(Records contained in a dataset)
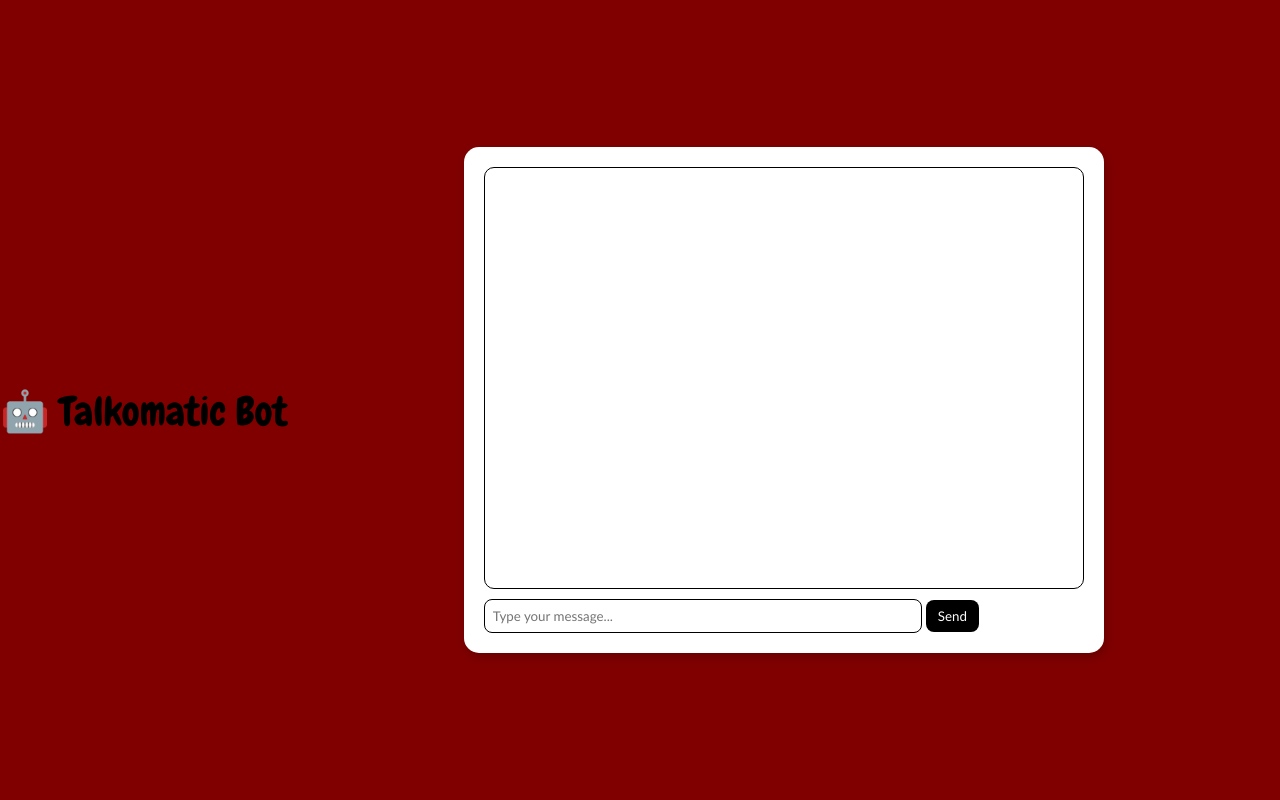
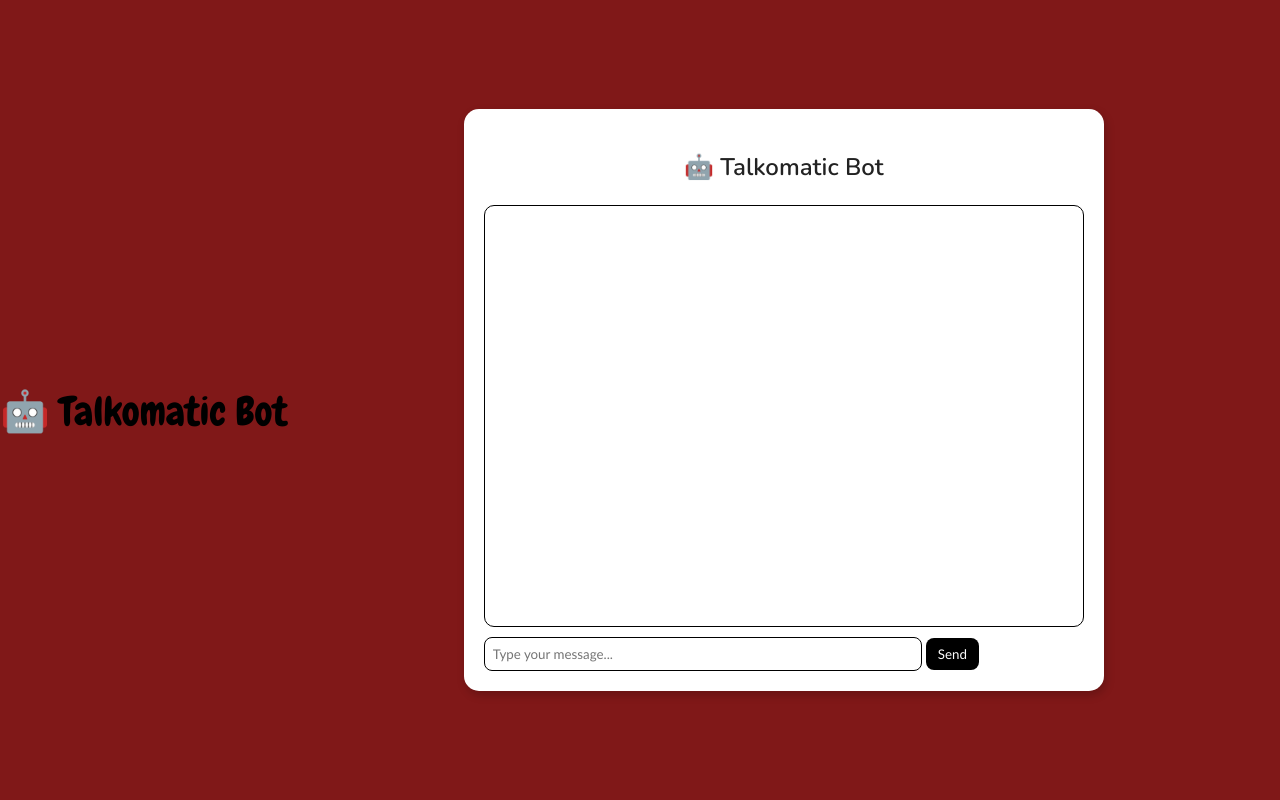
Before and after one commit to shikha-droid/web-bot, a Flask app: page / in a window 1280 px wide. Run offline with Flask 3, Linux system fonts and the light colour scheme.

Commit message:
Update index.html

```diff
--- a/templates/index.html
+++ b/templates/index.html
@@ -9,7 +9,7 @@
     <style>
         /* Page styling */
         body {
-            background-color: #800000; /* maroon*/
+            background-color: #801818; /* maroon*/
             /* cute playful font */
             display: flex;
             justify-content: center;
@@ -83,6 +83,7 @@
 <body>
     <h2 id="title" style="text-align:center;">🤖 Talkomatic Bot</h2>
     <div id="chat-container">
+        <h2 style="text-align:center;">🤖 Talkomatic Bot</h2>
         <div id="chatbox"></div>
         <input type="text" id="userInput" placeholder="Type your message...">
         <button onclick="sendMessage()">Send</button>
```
...
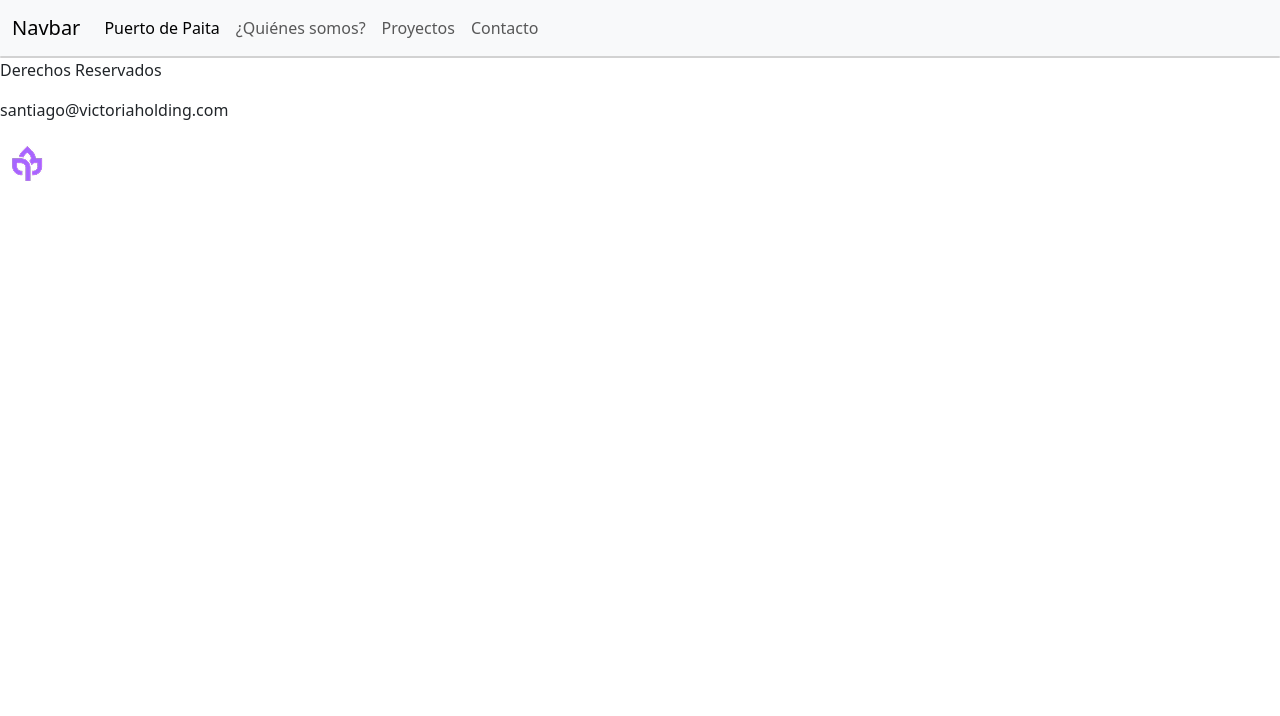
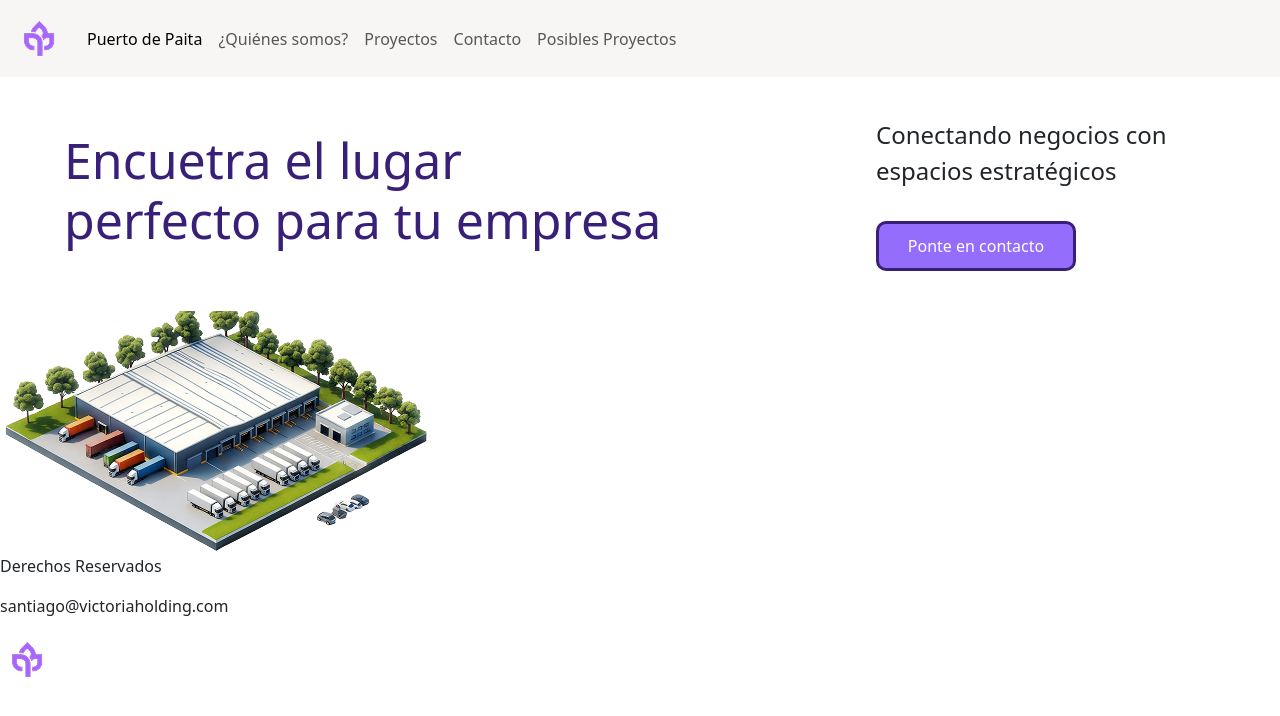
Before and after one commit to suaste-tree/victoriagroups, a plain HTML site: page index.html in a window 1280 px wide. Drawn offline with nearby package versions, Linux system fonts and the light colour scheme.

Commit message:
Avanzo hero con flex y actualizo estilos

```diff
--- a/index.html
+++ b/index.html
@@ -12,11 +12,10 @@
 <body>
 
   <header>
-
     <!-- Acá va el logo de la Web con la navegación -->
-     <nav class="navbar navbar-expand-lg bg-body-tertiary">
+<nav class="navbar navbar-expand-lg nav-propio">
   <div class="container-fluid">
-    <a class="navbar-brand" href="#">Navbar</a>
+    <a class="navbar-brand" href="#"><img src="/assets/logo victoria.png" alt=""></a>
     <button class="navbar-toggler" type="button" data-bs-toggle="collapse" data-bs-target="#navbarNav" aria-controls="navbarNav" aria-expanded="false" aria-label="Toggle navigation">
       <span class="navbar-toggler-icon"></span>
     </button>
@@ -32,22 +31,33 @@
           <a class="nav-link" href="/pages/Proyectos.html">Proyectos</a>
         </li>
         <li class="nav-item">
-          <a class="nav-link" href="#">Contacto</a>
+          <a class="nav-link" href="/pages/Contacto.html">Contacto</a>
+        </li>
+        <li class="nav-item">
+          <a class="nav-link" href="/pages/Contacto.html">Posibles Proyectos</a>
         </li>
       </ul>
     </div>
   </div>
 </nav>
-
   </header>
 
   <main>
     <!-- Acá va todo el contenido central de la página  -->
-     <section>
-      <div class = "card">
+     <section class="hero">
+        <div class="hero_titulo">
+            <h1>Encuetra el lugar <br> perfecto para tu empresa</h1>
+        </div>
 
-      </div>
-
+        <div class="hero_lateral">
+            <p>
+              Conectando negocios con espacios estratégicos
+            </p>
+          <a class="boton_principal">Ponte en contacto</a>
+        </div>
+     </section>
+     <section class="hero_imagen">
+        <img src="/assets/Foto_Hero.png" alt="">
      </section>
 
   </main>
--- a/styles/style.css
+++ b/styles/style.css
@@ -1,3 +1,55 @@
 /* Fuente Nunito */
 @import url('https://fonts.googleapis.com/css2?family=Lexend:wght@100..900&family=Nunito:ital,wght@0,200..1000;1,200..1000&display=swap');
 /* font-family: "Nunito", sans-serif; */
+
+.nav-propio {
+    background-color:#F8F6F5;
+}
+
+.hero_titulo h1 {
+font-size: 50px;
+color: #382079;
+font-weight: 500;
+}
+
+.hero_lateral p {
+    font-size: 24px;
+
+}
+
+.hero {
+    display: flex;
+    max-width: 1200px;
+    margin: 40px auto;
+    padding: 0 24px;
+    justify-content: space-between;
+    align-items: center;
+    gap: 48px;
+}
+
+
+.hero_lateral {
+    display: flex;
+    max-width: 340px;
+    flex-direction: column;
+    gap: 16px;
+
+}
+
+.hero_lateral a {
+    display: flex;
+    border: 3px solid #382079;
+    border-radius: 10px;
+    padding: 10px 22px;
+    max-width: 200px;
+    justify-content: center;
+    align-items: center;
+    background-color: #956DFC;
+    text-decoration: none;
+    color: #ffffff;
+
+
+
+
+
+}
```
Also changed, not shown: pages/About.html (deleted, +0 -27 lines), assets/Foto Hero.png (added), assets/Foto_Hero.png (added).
* * *
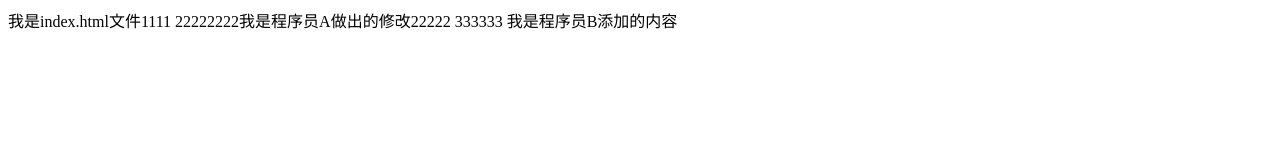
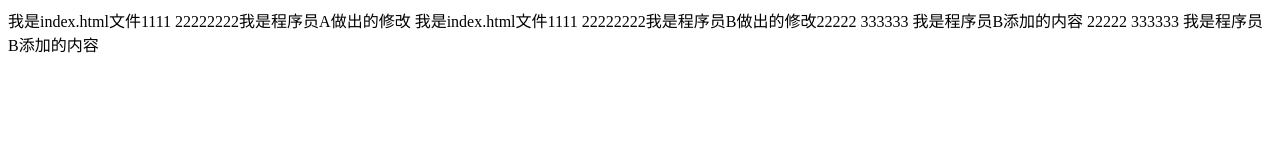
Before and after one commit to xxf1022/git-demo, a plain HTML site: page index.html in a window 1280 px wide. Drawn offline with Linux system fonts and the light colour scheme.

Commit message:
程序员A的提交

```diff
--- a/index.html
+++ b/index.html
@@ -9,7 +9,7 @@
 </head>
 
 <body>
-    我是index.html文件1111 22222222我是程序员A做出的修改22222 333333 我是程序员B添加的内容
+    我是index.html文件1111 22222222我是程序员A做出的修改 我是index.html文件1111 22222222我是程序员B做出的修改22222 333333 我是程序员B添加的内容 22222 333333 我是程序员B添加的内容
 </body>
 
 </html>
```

EXERCISE DETAILS:
Go through the records above and, whenever a line includes the word "text", copy it.

EXERCISE OUTPUT:
     <h2 id="title" style="text-align:center;">🤖 Talkomatic Bot</h2>
+        <h2 style="text-align:center;">🤖 Talkomatic Bot</h2>
         <input type="text" id="userInput" placeholder="Type your message...">
+    text-decoration: none;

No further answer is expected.